§ REQUIRED ACTION
Your answer must be an exact copy of all the entries.
Start of MATERIAL FOR THIS EXERCISE
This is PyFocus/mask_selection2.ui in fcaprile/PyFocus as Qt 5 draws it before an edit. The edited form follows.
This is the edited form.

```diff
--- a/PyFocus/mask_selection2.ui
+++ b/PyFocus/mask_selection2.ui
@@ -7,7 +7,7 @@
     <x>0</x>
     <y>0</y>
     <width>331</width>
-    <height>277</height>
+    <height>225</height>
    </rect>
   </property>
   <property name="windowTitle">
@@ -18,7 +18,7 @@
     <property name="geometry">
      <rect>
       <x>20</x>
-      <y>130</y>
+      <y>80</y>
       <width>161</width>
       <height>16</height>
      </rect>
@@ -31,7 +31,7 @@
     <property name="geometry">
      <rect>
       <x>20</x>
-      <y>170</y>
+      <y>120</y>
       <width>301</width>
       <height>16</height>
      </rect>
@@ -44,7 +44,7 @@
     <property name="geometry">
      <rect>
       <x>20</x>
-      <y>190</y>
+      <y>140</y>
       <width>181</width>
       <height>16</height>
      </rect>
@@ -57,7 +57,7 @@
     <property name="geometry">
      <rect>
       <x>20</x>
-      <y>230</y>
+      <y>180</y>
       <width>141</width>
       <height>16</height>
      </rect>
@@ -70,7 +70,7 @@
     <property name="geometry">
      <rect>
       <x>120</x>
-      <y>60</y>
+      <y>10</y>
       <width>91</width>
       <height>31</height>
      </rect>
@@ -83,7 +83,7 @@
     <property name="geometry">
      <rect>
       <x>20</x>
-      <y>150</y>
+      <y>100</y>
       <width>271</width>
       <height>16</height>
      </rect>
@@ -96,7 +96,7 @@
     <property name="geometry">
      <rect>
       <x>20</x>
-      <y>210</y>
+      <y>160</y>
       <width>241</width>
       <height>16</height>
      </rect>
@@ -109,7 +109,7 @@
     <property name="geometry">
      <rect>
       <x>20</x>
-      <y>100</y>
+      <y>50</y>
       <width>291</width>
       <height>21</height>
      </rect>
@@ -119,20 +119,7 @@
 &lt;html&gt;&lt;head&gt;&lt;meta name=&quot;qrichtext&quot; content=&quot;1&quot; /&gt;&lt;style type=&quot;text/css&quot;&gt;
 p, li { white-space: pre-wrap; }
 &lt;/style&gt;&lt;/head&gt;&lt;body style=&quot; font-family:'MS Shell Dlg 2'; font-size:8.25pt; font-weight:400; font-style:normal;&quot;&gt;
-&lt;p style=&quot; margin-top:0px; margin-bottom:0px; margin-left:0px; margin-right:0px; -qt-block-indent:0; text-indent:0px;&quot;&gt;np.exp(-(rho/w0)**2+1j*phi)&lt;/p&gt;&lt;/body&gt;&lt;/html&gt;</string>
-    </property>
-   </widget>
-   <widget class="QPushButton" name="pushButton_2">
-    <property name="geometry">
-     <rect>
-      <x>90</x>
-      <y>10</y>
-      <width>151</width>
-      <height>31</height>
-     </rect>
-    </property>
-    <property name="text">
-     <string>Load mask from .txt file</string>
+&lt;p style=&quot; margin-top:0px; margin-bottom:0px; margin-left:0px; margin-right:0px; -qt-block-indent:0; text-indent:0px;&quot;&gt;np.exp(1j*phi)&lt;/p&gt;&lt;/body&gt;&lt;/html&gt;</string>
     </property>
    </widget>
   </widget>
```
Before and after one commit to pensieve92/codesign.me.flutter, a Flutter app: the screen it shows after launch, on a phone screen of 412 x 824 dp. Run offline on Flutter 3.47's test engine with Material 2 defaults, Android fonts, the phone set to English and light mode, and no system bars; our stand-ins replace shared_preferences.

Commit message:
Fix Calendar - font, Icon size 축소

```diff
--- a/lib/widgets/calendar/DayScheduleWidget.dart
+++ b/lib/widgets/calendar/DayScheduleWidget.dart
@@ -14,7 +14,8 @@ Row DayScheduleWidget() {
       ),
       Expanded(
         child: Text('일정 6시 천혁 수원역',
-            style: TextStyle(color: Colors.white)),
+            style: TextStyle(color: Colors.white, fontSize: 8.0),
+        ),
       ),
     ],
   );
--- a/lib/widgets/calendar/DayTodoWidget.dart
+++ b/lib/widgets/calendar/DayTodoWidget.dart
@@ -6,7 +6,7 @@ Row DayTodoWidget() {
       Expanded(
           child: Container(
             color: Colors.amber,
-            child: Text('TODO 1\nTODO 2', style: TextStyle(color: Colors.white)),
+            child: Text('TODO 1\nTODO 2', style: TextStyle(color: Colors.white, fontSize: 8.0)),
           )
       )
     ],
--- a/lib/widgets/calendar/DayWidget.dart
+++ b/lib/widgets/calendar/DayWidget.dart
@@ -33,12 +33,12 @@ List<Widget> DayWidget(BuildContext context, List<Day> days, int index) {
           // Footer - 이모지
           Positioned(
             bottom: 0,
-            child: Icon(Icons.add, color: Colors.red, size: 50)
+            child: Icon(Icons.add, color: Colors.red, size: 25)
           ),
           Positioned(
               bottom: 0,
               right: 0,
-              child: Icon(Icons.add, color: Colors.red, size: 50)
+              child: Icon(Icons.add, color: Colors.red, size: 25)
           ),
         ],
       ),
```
End of MATERIAL FOR THIS EXERCISE
§ WRITTEN SOLUTION
This is PyFocus/mask_selection2.ui in fcaprile/PyFocus as Qt 5 draws it before an edit. The edited form follows.
This is the edited form.

```diff
--- a/PyFocus/mask_selection2.ui
+++ b/PyFocus/mask_selection2.ui
@@ -7,7 +7,7 @@
     <x>0</x>
     <y>0</y>
     <width>331</width>
-    <height>277</height>
+    <height>225</height>
    </rect>
   </property>
   <property name="windowTitle">
@@ -18,7 +18,7 @@
     <property name="geometry">
      <rect>
       <x>20</x>
-      <y>130</y>
+      <y>80</y>
       <width>161</width>
       <height>16</height>
      </rect>
@@ -31,7 +31,7 @@
     <property name="geometry">
      <rect>
       <x>20</x>
-      <y>170</y>
+      <y>120</y>
       <width>301</width>
       <height>16</height>
      </rect>
@@ -44,7 +44,7 @@
     <property name="geometry">
      <rect>
       <x>20</x>
-      <y>190</y>
+      <y>140</y>
       <width>181</width>
       <height>16</height>
      </rect>
@@ -57,7 +57,7 @@
     <property name="geometry">
      <rect>
       <x>20</x>
-      <y>230</y>
+      <y>180</y>
       <width>141</width>
       <height>16</height>
      </rect>
@@ -70,7 +70,7 @@
     <property name="geometry">
      <rect>
       <x>120</x>
-      <y>60</y>
+      <y>10</y>
       <width>91</width>
       <height>31</height>
      </rect>
@@ -83,7 +83,7 @@
     <property name="geometry">
      <rect>
       <x>20</x>
-      <y>150</y>
+      <y>100</y>
       <width>271</width>
       <height>16</height>
      </rect>
@@ -96,7 +96,7 @@
     <property name="geometry">
      <rect>
       <x>20</x>
-      <y>210</y>
+      <y>160</y>
       <width>241</width>
       <height>16</height>
      </rect>
@@ -109,7 +109,7 @@
     <property name="geometry">
      <rect>
       <x>20</x>
-      <y>100</y>
+      <y>50</y>
       <width>291</width>
       <height>21</height>
      </rect>
@@ -119,20 +119,7 @@
 &lt;html&gt;&lt;head&gt;&lt;meta name=&quot;qrichtext&quot; content=&quot;1&quot; /&gt;&lt;style type=&quot;text/css&quot;&gt;
 p, li { white-space: pre-wrap; }
 &lt;/style&gt;&lt;/head&gt;&lt;body style=&quot; font-family:'MS Shell Dlg 2'; font-size:8.25pt; font-weight:400; font-style:normal;&quot;&gt;
-&lt;p style=&quot; margin-top:0px; margin-bottom:0px; margin-left:0px; margin-right:0px; -qt-block-indent:0; text-indent:0px;&quot;&gt;np.exp(-(rho/w0)**2+1j*phi)&lt;/p&gt;&lt;/body&gt;&lt;/html&gt;</string>
-    </property>
-   </widget>
-   <widget class="QPushButton" name="pushButton_2">
-    <property name="geometry">
-     <rect>
-      <x>90</x>
-      <y>10</y>
-      <width>151</width>
-      <height>31</height>
-     </rect>
-    </property>
-    <property name="text">
-     <string>Load mask from .txt file</string>
+&lt;p style=&quot; margin-top:0px; margin-bottom:0px; margin-left:0px; margin-right:0px; -qt-block-indent:0; text-indent:0px;&quot;&gt;np.exp(1j*phi)&lt;/p&gt;&lt;/body&gt;&lt;/html&gt;</string>
     </property>
    </widget>
   </widget>
```
Before and after one commit to pensieve92/codesign.me.flutter, a Flutter app: the screen it shows after launch, on a phone screen of 412 x 824 dp. Run offline on Flutter 3.47's test engine with Material 2 defaults, Android fonts, the phone set to English and light mode, and no system bars; our stand-ins replace shared_preferences.

Commit message:
Fix Calendar - font, Icon size 축소

```diff
--- a/lib/widgets/calendar/DayScheduleWidget.dart
+++ b/lib/widgets/calendar/DayScheduleWidget.dart
@@ -14,7 +14,8 @@ Row DayScheduleWidget() {
       ),
       Expanded(
         child: Text('일정 6시 천혁 수원역',
-            style: TextStyle(color: Colors.white)),
+            style: TextStyle(color: Colors.white, fontSize: 8.0),
+        ),
       ),
     ],
   );
--- a/lib/widgets/calendar/DayTodoWidget.dart
+++ b/lib/widgets/calendar/DayTodoWidget.dart
@@ -6,7 +6,7 @@ Row DayTodoWidget() {
       Expanded(
           child: Container(
             color: Colors.amber,
-            child: Text('TODO 1\nTODO 2', style: TextStyle(color: Colors.white)),
+            child: Text('TODO 1\nTODO 2', style: TextStyle(color: Colors.white, fontSize: 8.0)),
           )
       )
     ],
--- a/lib/widgets/calendar/DayWidget.dart
+++ b/lib/widgets/calendar/DayWidget.dart
@@ -33,12 +33,12 @@ List<Widget> DayWidget(BuildContext context, List<Day> days, int index) {
           // Footer - 이모지
           Positioned(
             bottom: 0,
-            child: Icon(Icons.add, color: Colors.red, size: 50)
+            child: Icon(Icons.add, color: Colors.red, size: 25)
           ),
           Positioned(
               bottom: 0,
               right: 0,
-              child: Icon(Icons.add, color: Colors.red, size: 50)
+              child: Icon(Icons.add, color: Colors.red, size: 25)
           ),
         ],
       ),
```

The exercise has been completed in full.